If you're like most people, you probably watched the Republican debate last night curled up in a ball, under a blanket, while you rocked yourself back and forth whispering, "This can't happen, this can't happen" over and over again.
Or as it's sometimes known, "a typical Republican debate viewing."
Well, now there's slightly less reason to worry about the invincibility of America's own racist, fascist inevitable Republican nominee, Donald Trump.
Because if the unthinkable happens and, come November, we're staring down the barrel of a Trump presidency, our fine neighbors to the north (and I do mean FOINE) are making it easier for people to immigrate to the Great White North.
In addition to removing "terrorism" and "crimes against the national interest" as reasons to revoke citizenship (as opposed to simply trying those suspects as Canadians), the Canadian Press also reports that the Canadian government is making things a little bit speedier with the introduction of a new citizenship bill:
"The bill also shortens the length of time someone must be physically present in Canada before qualifying for citizenship, and allows time already spent as permanent residents to count towards the residency requirement."
Right now it takes six years of living in Canada to become a citizen.
By that point, Trump might be out of office or the country might be a burning pile of rubble, well on its way to the Hunger Games future that we've been promised by our culture.

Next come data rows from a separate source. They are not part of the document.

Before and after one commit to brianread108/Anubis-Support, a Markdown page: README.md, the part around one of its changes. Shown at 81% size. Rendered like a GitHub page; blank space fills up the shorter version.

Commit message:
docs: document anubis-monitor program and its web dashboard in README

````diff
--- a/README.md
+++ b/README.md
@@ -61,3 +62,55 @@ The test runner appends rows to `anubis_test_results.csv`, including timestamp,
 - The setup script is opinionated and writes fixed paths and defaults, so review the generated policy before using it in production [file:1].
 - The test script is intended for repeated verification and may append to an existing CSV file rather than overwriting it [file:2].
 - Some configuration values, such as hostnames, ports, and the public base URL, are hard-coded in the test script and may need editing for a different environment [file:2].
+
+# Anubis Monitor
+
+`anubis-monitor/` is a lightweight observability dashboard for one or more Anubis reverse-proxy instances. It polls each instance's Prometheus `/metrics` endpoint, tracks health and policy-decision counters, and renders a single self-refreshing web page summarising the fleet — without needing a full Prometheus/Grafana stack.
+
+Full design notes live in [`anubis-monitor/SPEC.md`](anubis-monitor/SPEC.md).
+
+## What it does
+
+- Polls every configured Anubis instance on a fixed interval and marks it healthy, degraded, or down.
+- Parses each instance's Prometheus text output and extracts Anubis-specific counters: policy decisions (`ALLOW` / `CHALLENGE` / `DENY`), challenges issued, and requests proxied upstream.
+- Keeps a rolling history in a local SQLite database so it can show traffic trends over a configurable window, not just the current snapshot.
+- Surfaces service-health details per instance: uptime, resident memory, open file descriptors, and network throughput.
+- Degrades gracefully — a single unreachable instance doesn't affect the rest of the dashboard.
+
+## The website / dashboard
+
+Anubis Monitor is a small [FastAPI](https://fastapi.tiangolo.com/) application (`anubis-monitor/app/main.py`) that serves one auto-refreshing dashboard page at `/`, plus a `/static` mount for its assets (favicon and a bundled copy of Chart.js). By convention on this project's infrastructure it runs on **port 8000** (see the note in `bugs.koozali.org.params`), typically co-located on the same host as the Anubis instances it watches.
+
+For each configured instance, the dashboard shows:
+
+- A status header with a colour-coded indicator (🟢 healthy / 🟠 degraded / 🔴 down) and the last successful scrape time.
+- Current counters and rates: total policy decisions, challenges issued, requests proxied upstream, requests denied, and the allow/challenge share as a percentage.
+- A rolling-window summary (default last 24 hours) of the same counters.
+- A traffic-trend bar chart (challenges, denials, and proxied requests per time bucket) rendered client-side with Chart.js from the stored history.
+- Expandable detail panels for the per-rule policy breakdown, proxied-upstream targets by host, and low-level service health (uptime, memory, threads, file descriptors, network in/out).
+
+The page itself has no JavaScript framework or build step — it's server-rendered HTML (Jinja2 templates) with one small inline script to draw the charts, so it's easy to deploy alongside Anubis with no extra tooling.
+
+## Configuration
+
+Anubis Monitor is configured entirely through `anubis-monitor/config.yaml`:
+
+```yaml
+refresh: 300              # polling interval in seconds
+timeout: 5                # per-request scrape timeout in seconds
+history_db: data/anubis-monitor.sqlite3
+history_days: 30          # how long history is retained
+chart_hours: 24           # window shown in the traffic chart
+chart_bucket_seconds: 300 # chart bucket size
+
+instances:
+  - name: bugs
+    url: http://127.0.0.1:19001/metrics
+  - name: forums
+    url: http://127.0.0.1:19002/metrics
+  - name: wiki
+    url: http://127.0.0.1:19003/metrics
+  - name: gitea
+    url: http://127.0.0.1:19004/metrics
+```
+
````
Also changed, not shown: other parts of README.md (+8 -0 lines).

("We're gonna have a bunch of kids killing each other. We'll televise it. I know how to do it, because I've produced excellent TV before. Just wonderful TV. So don't worry, our Hunger Games ratings will be yuge." Trump in two years, probably.)
But if the bill passes, that requirement will be three years.
You can be a Canadian citizen enjoying free universal health care before Trump's second term. Of course, it might not matter.
It's only a matter of time before President Trump is so threatened by Justin Trudeau's boyish good looks that he just nukes the entire thing and claims it as the 51st state.